Each year/season I put together the best team I can to fulfill the vision and objectives our program has. By default, I either go one of two ways with those I lead. I am either the camp counselor - fun, excited, happy, everything is great kind of attitude or the dictator - I want no input, I am always right, do what I say kind of attitude.
Both approaches do not help gain any influence. The only gain I would get with these two approaches is giving ample material for people to talk behind my back.
Influence is earned. Every day I must earn the influence I have as a leader. You can not lead without it. And to have influence you must first have their trust.
This is how I gain the influence from those I lead:
Be personable and authentic
I am the same with my children, my friends, my athletes and my coaches. What you see if what you get. I do not wear masks for my different roles in life. I am who I am. I am not perfect, but I am transparent. It is important to "know one's audience" when communicating. However, I believe it to be honest and authentic to those I lead. My expectations change with my audience, but I don't. I purposely tell others my weaknesses and then ask for help. This empowers those I lead with their role. "You fit in an area I am weak. This is why I need you." I joke and talk to them as people, not just a commodity.
Not forgetting something that is important to someone will keep you reliable to those you lead. Put it on a to-do list app, calendar it, or anything else you need to do to set a reminder not to forget. With every on my to-do item, I try to give it a timed deadline. "I will have that email to you by tomorrow morning." "I will have that done by Friday." Then come through on your promise. Nothing kills influence faster than over promising and under delivering.
Give opportunities for success and failure
Help your followers believe in themselves. Find opportunities to show the team you believe in them by allowing them to take risks. When they succeed, praise them for their accomplishment and not your wisdom in the delegation. They will not always succeed. When a failure occurs you take the responsibility and give no blame. In private, teach those you lead what not to do next time. The trust will grow because of your faith in your people. They will not want to disappoint you.
Yoda said, "do or do not. There is no try." Cute. But wrong. I like when those I lead try. I find ways to applaud the effort. Your people need to try hard. Smart, yes! But nonetheless your people need to be recognized as an individual who tries and works hard. Achievement is only possible after much trying.

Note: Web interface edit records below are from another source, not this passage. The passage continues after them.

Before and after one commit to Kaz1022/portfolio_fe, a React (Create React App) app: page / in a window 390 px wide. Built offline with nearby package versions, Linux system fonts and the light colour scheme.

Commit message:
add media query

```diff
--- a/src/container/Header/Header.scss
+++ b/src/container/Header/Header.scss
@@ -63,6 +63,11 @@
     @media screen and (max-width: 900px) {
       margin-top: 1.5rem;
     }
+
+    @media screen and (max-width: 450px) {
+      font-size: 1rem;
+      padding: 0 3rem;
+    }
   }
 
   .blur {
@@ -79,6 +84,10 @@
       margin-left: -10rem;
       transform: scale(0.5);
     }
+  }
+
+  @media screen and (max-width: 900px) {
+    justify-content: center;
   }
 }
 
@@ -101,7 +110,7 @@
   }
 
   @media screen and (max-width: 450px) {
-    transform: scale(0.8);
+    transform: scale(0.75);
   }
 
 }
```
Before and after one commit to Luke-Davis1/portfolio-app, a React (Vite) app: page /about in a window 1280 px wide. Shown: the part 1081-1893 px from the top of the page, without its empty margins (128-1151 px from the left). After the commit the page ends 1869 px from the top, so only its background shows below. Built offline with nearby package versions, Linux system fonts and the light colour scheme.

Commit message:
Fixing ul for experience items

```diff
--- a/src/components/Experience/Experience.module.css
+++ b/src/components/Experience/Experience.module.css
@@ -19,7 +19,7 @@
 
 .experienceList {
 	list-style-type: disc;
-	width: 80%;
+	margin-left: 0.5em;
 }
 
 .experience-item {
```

Every leader wants respect. The best way to get the respect you want is to give it out first. Do those you lead feel respected by you? They should. Everyone on the team brings something to the vision of the program. Leaders need to spend time publically affirming those attributes that garnish respect. On the flip side - disrespecting someone is a sheer way to lose influence. Avoid humiliation and embarrassing others in your leadership. Your example speaks volumes to everyone in attendance of your leadership.
Emails, phone calls, texts, are returned quickly. I am emotionally present in face to face conversations and make the time to show the person speaking they are important even if I feel what they are saying may not be life or death important. People are worth your time. Being approachable means, I do not dismiss people or what they have to say. I ask a lot of questions, including what they think on the subject. Do people want to tell me what is on their mind?
The health and success of my team hinges on my leadership. I must earn those I lead's trust and gain their influence. This happens by ultimately showing them I value them greatly. My weakness is being the camp counselor or dictator type of leader. My team helps me stay accountable.